Thanks to the wonderful world of YouTube, there have been a lot of makeup tips and tricks that have been floating around; but keep in mind that not all those “makeup hacks” are safe.
There’s been a makeup challenge in particular that has really caught our eye: The One-Product Makeup Challenge. In these challenges we’ve seen a lot of cheek products as eyeshadows, lip pencils as brow definers, and liquid lipsticks as eyeliners. Now, we applaud the ingenuity of everyone who’s tried and passed this challenge with flying colours—but then again there’s the idea of a product being “lip-safe” and/or “eye-safe.”
If you think about it, we have a lot of liquid, cream, or powder product that are similar in consistency and formulation. To the eye, their only differences are the designation of that item as a specific cosmetic product and the part of the face it’s meant to be applied on; but there’s good reason for these distinctions.
When you check out the ingredient list of any makeup item, you can see where lip and eye products diverge from the rest. The pigments and colour additives in lip products are strictly vetted by the FDA to ensure non-toxicity; and the selection of pigments and additives only narrow down for eye products to ensure that users would not be risking irritation (best case scenario) or blindness (worst case scenario). It’s because of these strict guidelines that eye and lip products don’t have as many iterations of formulas as face products; and that eye products don’t have the same extensive range of colours as lip products.
Being that you can’t use lip products on your eyes, what about the reverse? The answer is that you can. Since the pigments that go into eye products have already been evaluated to be safe for a sensitive membranous area, you can definitely use them on your lips. Just be careful about it! The mouth can be a breeding ground for bacteria, so make sure to sanitize your product before using it around your eyes again.
A shimmery highlight may give the same payoff as an eyeshadow or a center-of-the-lip accent, but it doesn’t mean that it has any business around your eyes or mouth. The important thing when getting into cosmetics is knowing about the products that you use and practicing good technique to avoid any possibilities of risk.
Precautions, however, don’t mean that you need to spend copious amounts of money to get a good makeup look. There are plenty of dual-purpose formulations out there that you can use for various parts of your routine. Read the information on your product carefully and you’ll be surprised at what you can use it for!
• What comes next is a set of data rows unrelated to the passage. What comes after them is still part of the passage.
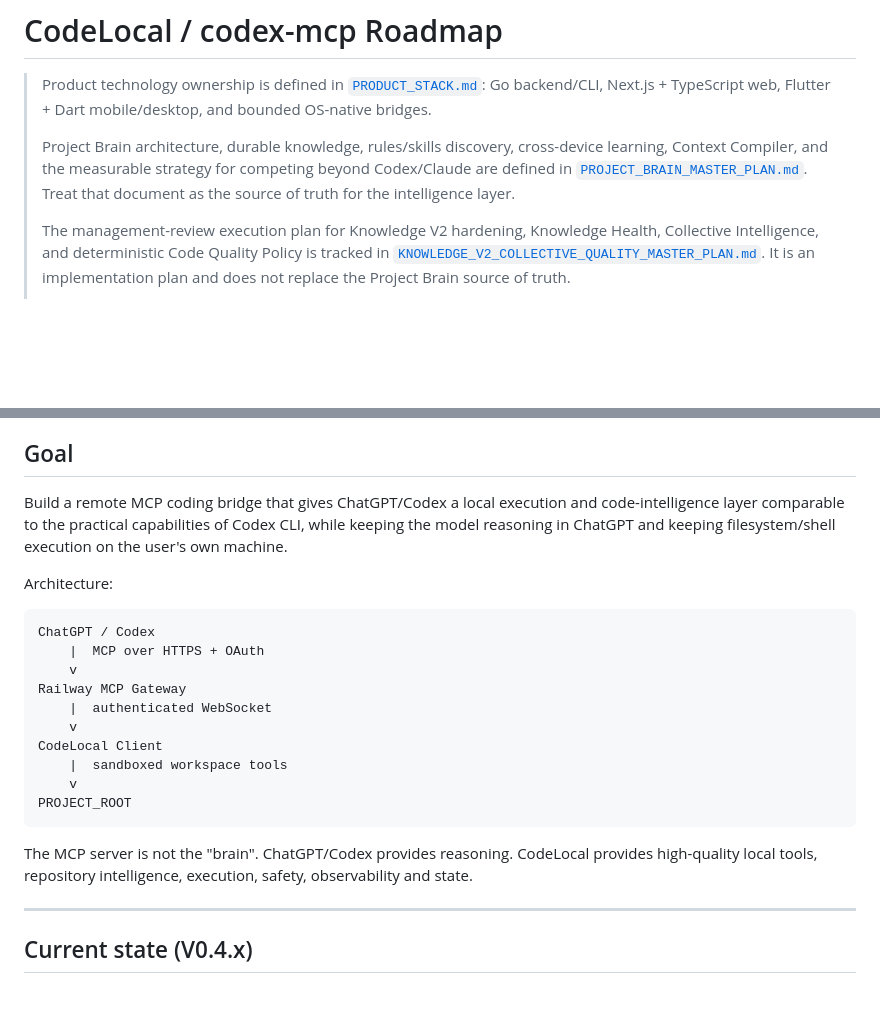
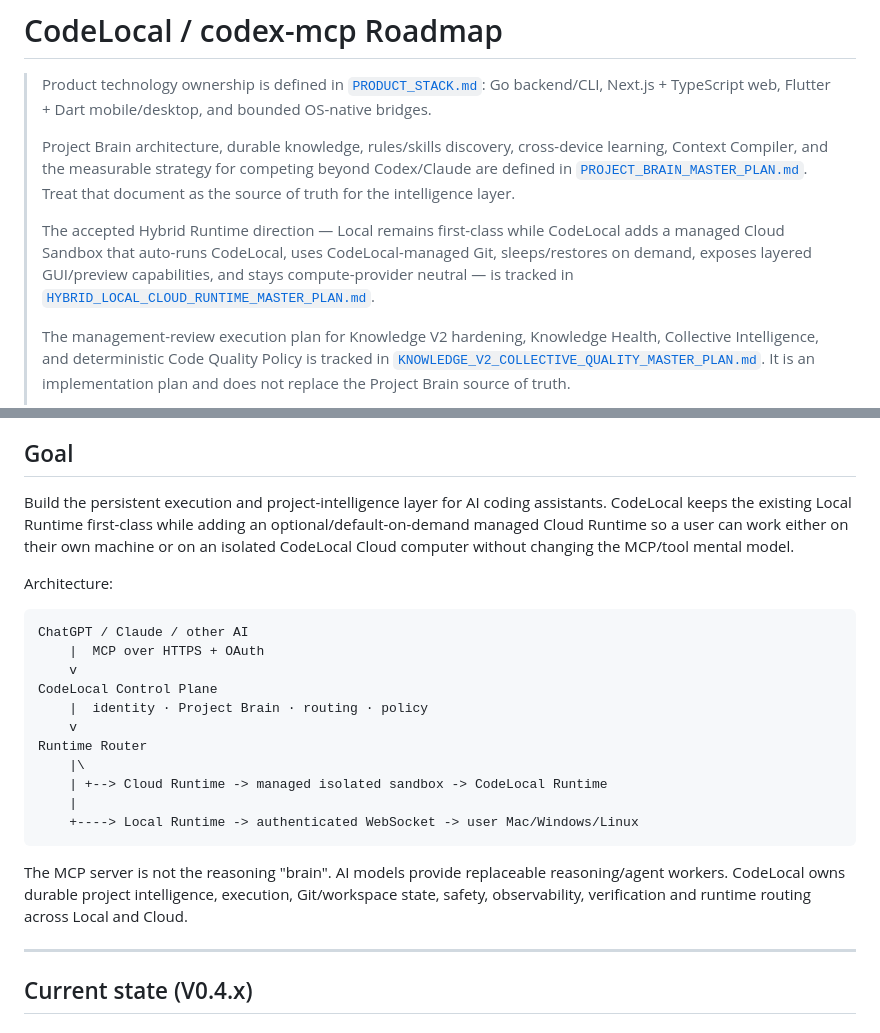
Before and after one commit to 0xmarkhydra/codelocal, a Markdown page: ROADMAP.md, 2 parts joined by grey strips. Rendered like a GitHub page; blank space fills up the shorter version.

Commit message:
docs: adopt hybrid local and cloud runtime direction

````diff
--- a/ROADMAP.md
+++ b/ROADMAP.md
@@ -3,6 +3,8 @@
 > Product technology ownership is defined in [`PRODUCT_STACK.md`](./docs/architecture/PRODUCT_STACK.md): Go backend/CLI, Next.js + TypeScript web, Flutter + Dart mobile/desktop, and bounded OS-native bridges.
 >
 > Project Brain architecture, durable knowledge, rules/skills discovery, cross-device learning, Context Compiler, and the measurable strategy for competing beyond Codex/Claude are defined in [`PROJECT_BRAIN_MASTER_PLAN.md`](./docs/plans/intelligence/PROJECT_BRAIN_MASTER_PLAN.md). Treat that document as the source of truth for the intelligence layer.
+>
+> The accepted Hybrid Runtime direction — Local remains first-class while CodeLocal adds a managed Cloud Sandbox that auto-runs CodeLocal, uses CodeLocal-managed Git, sleeps/restores on demand, exposes layered GUI/preview capabilities, and stays compute-provider neutral — is tracked in [`HYBRID_LOCAL_CLOUD_RUNTIME_MASTER_PLAN.md`](./docs/plans/runtime/HYBRID_LOCAL_CLOUD_RUNTIME_MASTER_PLAN.md).
 >
 > The management-review execution plan for Knowledge V2 hardening, Knowledge Health, Collective Intelligence, and deterministic Code Quality Policy is tracked in [`KNOWLEDGE_V2_COLLECTIVE_QUALITY_MASTER_PLAN.md`](./docs/plans/intelligence/KNOWLEDGE_V2_COLLECTIVE_QUALITY_MASTER_PLAN.md). It is an implementation plan and does not replace the Project Brain source of truth.
 >
@@ -12,24 +14,25 @@
 
 ## Goal
 
-Build a remote MCP coding bridge that gives ChatGPT/Codex a local execution and code-intelligence layer comparable to the practical capabilities of Codex CLI, while keeping the model reasoning in ChatGPT and keeping filesystem/shell execution on the user's own machine.
+Build the persistent execution and project-intelligence layer for AI coding assistants. CodeLocal keeps the existing Local Runtime first-class while adding an optional/default-on-demand managed Cloud Runtime so a user can work either on their own machine or on an isolated CodeLocal Cloud computer without changing the MCP/tool mental model.
 
 Architecture:
 
 ```text
-ChatGPT / Codex
+ChatGPT / Claude / other AI
     |  MCP over HTTPS + OAuth
     v
-Railway MCP Gateway
-    |  authenticated WebSocket
+CodeLocal Control Plane
+    |  identity · Project Brain · routing · policy
     v
-CodeLocal Client
-    |  sandboxed workspace tools
-    v
-PROJECT_ROOT
+Runtime Router
+    |\
+    | +--> Cloud Runtime -> managed isolated sandbox -> CodeLocal Runtime
+    |
+    +----> Local Runtime -> authenticated WebSocket -> user Mac/Windows/Linux
 ```
 
-The MCP server is not the "brain". ChatGPT/Codex provides reasoning. CodeLocal provides high-quality local tools, repository intelligence, execution, safety, observability and state.
+The MCP server is not the reasoning "brain". AI models provide replaceable reasoning/agent workers. CodeLocal owns durable project intelligence, execution, Git/workspace state, safety, observability, verification and runtime routing across Local and Cloud.
 
 ---
 
````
Do you think manufacturers should make all products eye-safe? Weigh in below!
Featured images by Sandra Holmbom.